[Content revision data]
-------------------------

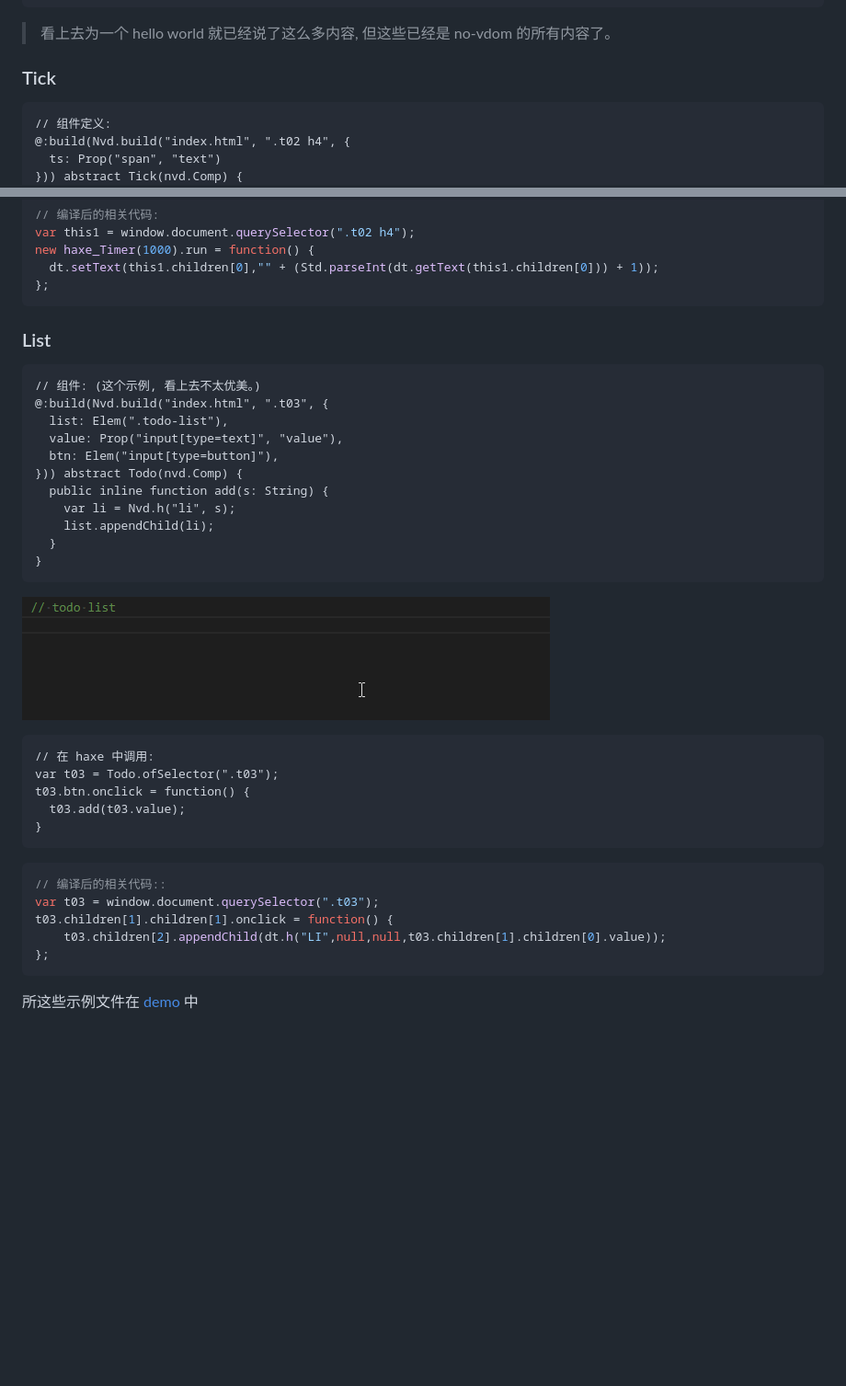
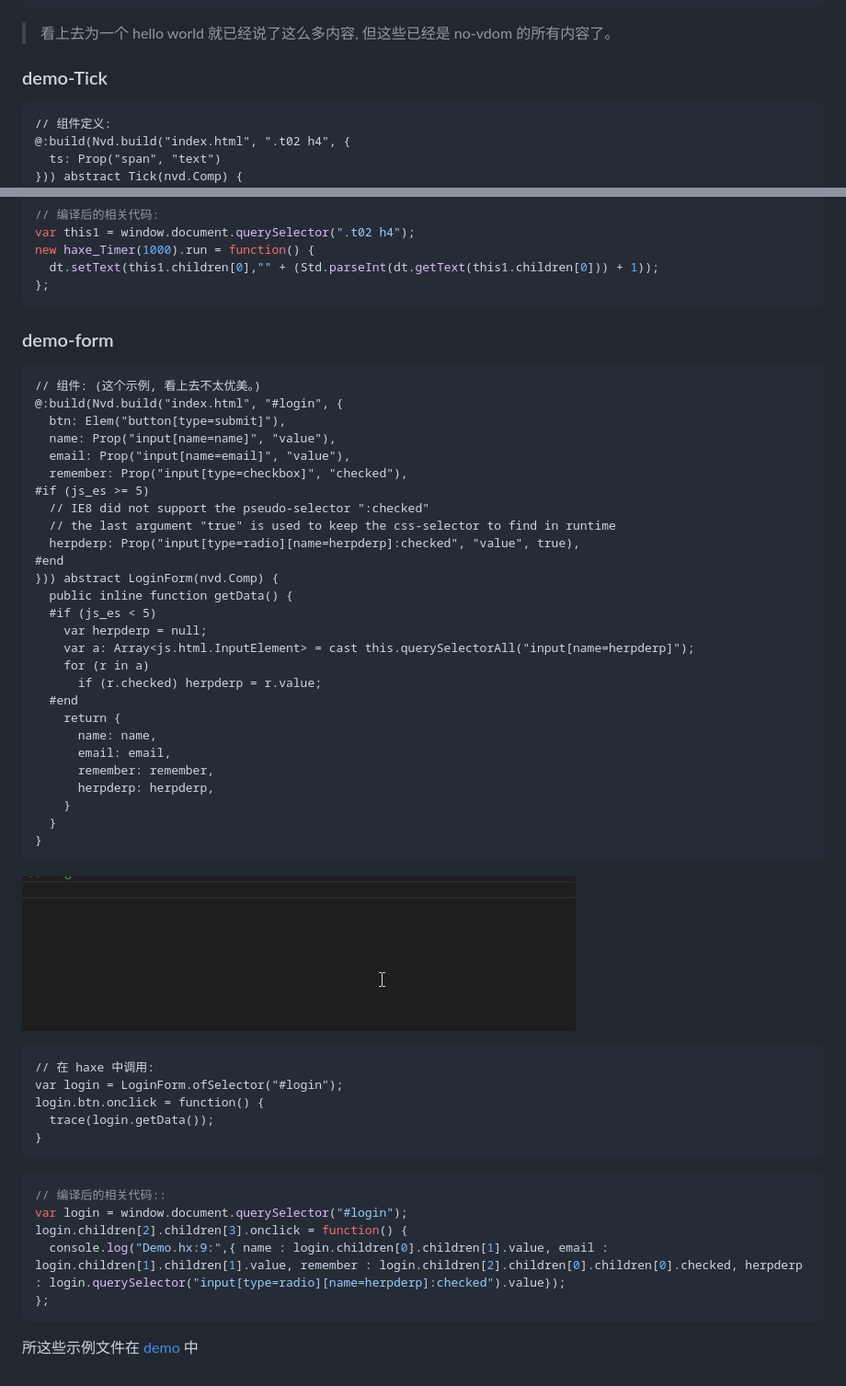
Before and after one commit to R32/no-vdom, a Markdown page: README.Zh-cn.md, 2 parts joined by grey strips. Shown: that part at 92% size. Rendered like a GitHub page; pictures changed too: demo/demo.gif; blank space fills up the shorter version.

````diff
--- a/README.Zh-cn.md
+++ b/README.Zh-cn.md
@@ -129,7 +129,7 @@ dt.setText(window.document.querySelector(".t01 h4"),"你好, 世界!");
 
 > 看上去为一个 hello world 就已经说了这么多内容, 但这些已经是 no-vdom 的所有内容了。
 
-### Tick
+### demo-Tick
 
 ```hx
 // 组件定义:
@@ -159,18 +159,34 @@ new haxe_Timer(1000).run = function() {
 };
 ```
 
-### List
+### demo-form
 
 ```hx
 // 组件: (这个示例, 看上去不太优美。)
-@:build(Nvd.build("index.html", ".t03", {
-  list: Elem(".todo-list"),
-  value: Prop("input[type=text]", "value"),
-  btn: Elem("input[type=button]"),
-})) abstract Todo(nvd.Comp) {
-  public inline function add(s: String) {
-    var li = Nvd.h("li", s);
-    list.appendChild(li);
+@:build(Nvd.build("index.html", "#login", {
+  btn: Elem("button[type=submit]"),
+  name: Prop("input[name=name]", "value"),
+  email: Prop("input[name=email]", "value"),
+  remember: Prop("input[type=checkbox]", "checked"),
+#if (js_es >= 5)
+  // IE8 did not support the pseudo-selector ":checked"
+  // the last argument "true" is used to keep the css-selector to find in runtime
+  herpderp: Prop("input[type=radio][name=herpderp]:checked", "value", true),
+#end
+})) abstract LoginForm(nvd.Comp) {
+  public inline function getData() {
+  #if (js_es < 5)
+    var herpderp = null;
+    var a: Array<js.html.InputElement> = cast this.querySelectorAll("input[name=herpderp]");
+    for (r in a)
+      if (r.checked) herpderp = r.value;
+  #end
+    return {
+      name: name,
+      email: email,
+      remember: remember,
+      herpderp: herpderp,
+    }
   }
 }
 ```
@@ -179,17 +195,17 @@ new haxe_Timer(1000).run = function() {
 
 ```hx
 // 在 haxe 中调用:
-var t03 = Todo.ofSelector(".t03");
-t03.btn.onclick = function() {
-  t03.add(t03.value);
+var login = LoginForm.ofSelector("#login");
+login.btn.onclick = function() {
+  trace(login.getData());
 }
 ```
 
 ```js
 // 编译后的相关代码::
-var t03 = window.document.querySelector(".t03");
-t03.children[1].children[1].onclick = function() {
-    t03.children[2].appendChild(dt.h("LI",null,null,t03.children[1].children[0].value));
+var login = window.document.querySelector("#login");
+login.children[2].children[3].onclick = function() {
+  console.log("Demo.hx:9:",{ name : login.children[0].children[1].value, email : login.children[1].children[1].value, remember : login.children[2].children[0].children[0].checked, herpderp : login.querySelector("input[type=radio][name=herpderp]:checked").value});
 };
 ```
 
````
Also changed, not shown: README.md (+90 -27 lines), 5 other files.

-------------------------

▶ [WHAT IS BEING ASKED] Using the records given above, list every line that includes the word "value".

▶ [RESULT]
-  value: Prop("input[type=text]", "value"),
+  name: Prop("input[name=name]", "value"),
+  email: Prop("input[name=email]", "value"),
+  herpderp: Prop("input[type=radio][name=herpderp]:checked", "value", true),
+      if (r.checked) herpderp = r.value;
-  t03.add(t03.value);
-    t03.children[2].appendChild(dt.h("LI",null,null,t03.children[1].children[0].value));
+  console.log("Demo.hx:9:",{ name : login.children[0].children[1].value, email : login.children[1].children[1].value, remember : login.children[2].children[0].children[0].checked, herpderp : login.querySelector("input[type=radio][name=herpderp]:checked").value});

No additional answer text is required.